Future of FCRA Interpretation and Enforcement

The newly created CFPB is now the primary agency responsible for interpreting the FCRA. The CFPB is vested with exclusive rulemaking authority over all federal consumer financial law – this includes the authority to issue rules under existing consumer protection statutes such as the FCRA (with limited exceptions) as well as new rules to prohibit unfair, deceptive or abusive acts or practices. The primary role of the CFPB will be supervision in order to “prevent harm to consumers from unlawful financial practices and ensure that markets for consumer financial products and services are fair, transparent, and competitive.” To accomplish this, CFPB is assembling a team of examiners that will directly observe the business practices of entities subject to CFPB jurisdiction. Examiners will assess institutions’ compliance with the FCRA and other federal consumer protection laws. According to the CFPB website, the agency will require businesses to change their practices to comply with the law and may also “require improved employee training, implementation of better policies and procedures or quality controls, and in more serious cases, monetary compensation to consumers.”
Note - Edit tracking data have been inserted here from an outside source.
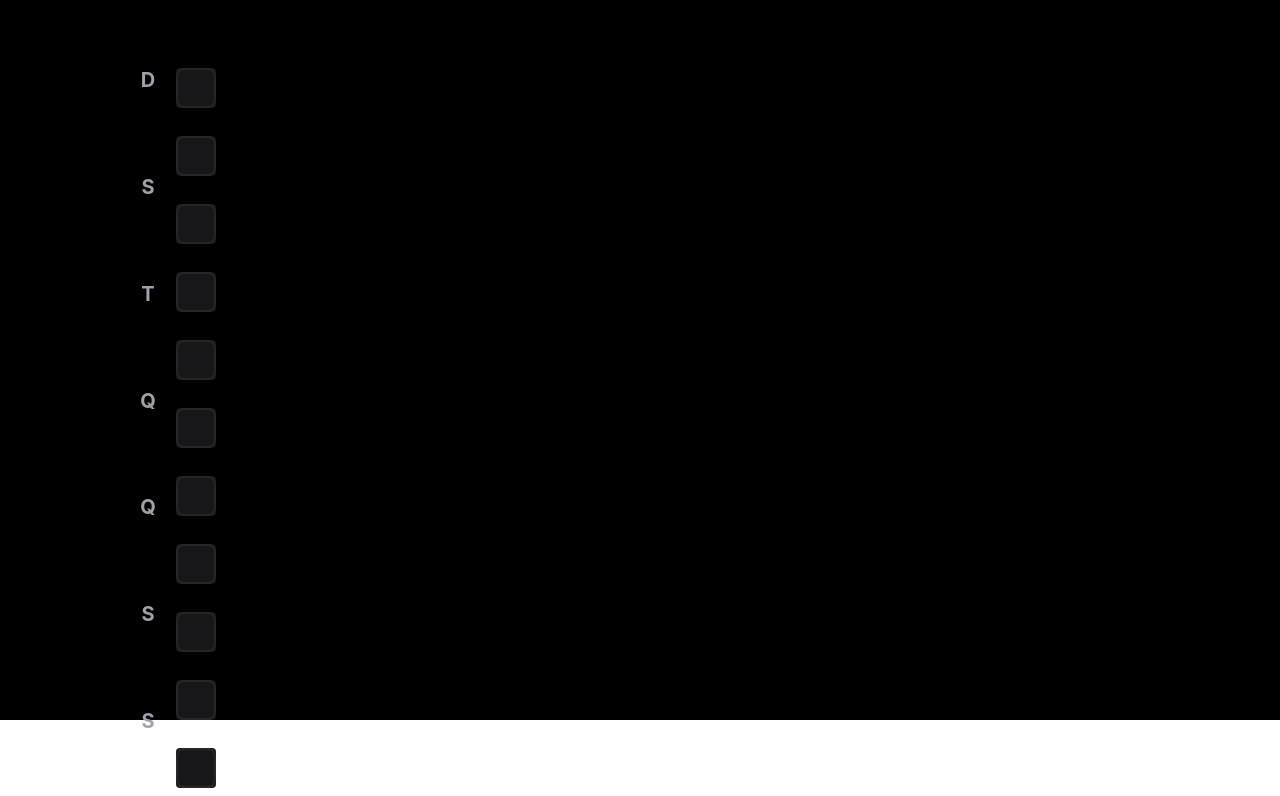
Repository: Herlander929/Setup-Constolador-de-h-bitos
Page: / (app in front-end/web/)
An editor plug-in stored every save of this project. The page is shown before and after the next save, followed by the edit.
The browser window is 1280 px wide. The pictures show the whole page.
The project was rebuilt for these pictures with package versions that can differ from the ones it lists, and the page was loaded fresh each time. Also part of the build but not shown: front-end/web/vite.config.ts.

Above is the page before, as saved 2023-01-19 15:08:29.

After the next save:
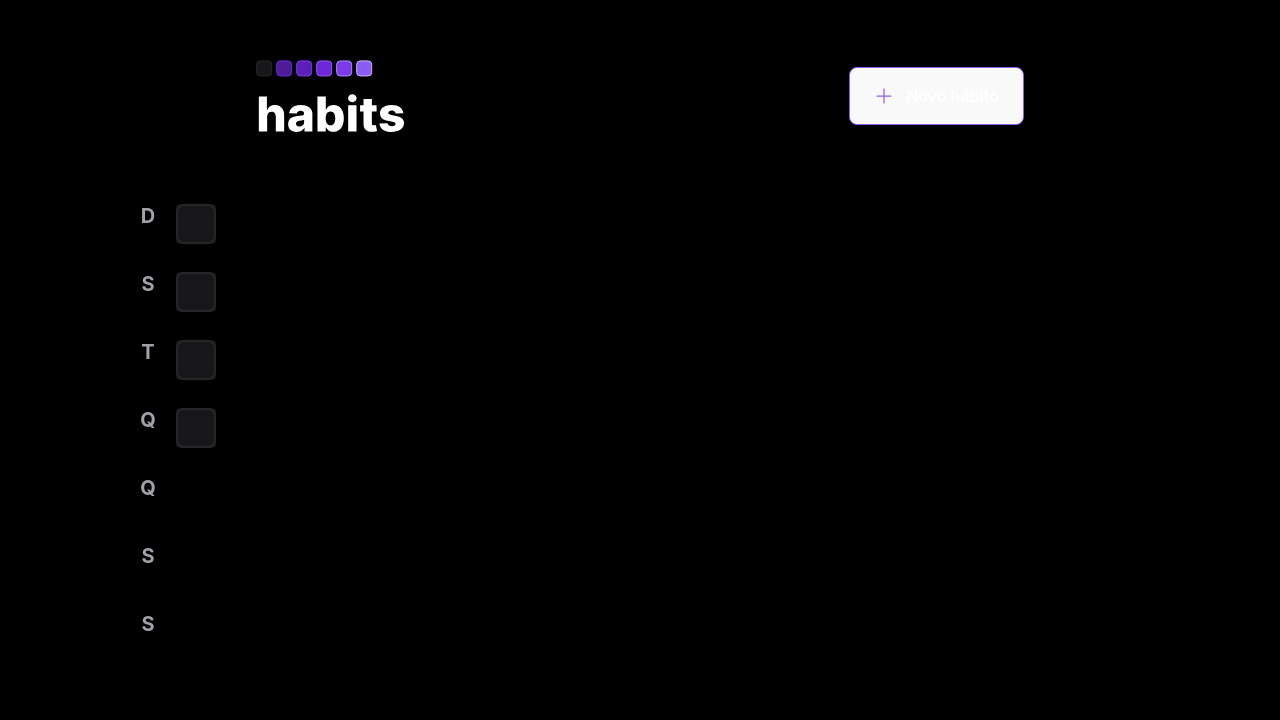
Saved 24 s later.
--- a/front-end/web/src/componentes/SummaryTable.tsx
+++ b/front-end/web/src/componentes/SummaryTable.tsx
@@ -28,13 +28,7 @@ export function SummaryTable() {
                 <HabitDay/>
                 <HabitDay/>
                 <HabitDay/>
-                <HabitDay/>
-                <HabitDay/>
-                <HabitDay/>
-                <HabitDay/>
-                <HabitDay/>
-                <HabitDay/>
-                <HabitDay/>
+
 
             </div>
         </div>
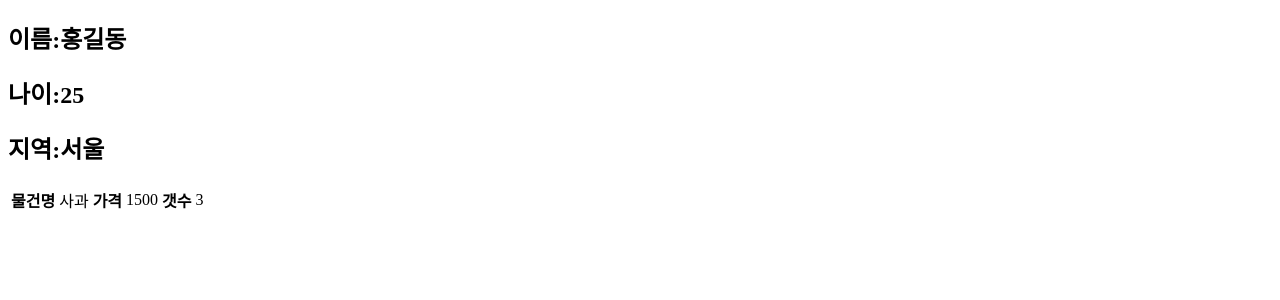
Repository: buildadoor/eclipse
Page: http://localhost/jspexp/a02_jsp/a01_begin/a01_start.jsp
The author's editor kept a copy of each file at every save. The page is drawn from the files as they stood at one save, then again after the next save.
The browser window is 1280 px wide. The pictures show the whole page.
The page is served by Tomcat 9.

Above is the page before, as saved 2022-11-14 05:35:43.

After the next save:
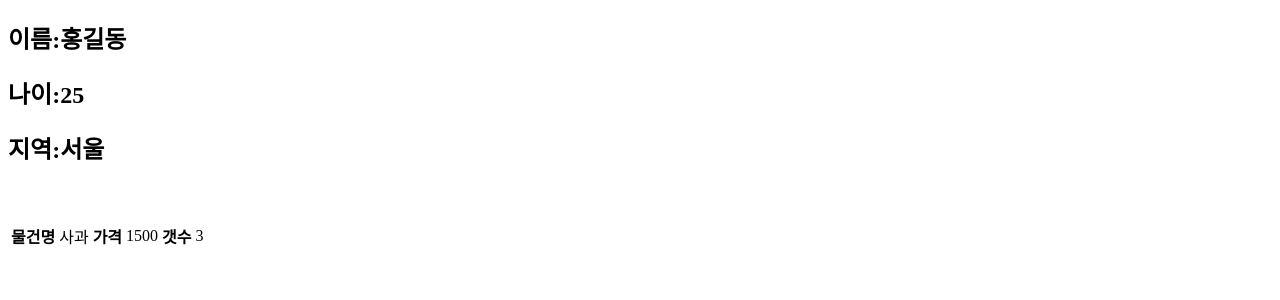
Saved 16 s later.
--- a/jspexp/src/main/webapp/a02_jsp/a01_begin/a01_start.jsp
+++ b/jspexp/src/main/webapp/a02_jsp/a01_begin/a01_start.jsp
@@ -29,8 +29,8 @@
 	int pcnt = 3;
 	%>
 	<table>
-	<th>물건명</th><td><%=pname%></td>
-	<th>가격</th><td><%=price%></td>
+	<th>물건명</th><td><%=pname%></td><br>
+	<th>가격</th><td><%=price%></td><br>
 	<th>갯수</th><td><%=pcnt%></td>
 
 	</table>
Since the adoption of the FCRA, the FTC has enforced the Act at the federal level by bringing enforcement actions against CRAs, entities that furnish information to CRAs, and users of consumer reports such as creditors and employers. The CFPB and FTC now have joint FCRA enforcement authority over a host of industries. As we noted in a previous post, the FTC is actively addressing FCRA compliance and we expect its efforts to extend beyond traditional CRAs. Earlier this year the FTC found that Social Intelligence Corporation – an Internet and social media background screening service – is a CRA subject to the FCRA. Like the FTC, we expect the CFPB will broadly interpret and actively enforce the FCRA. In so doing, the CFPB may give heavy weight to the FTC’s interpretations of the FCRA, making the staff report invaluable to businesses handling consumer report information. With new FCRA rules in place and an additional agency tasked with FCRA enforcement, businesses are wise to determine whether they are subject to the FCRA and to consider FCRA compliance.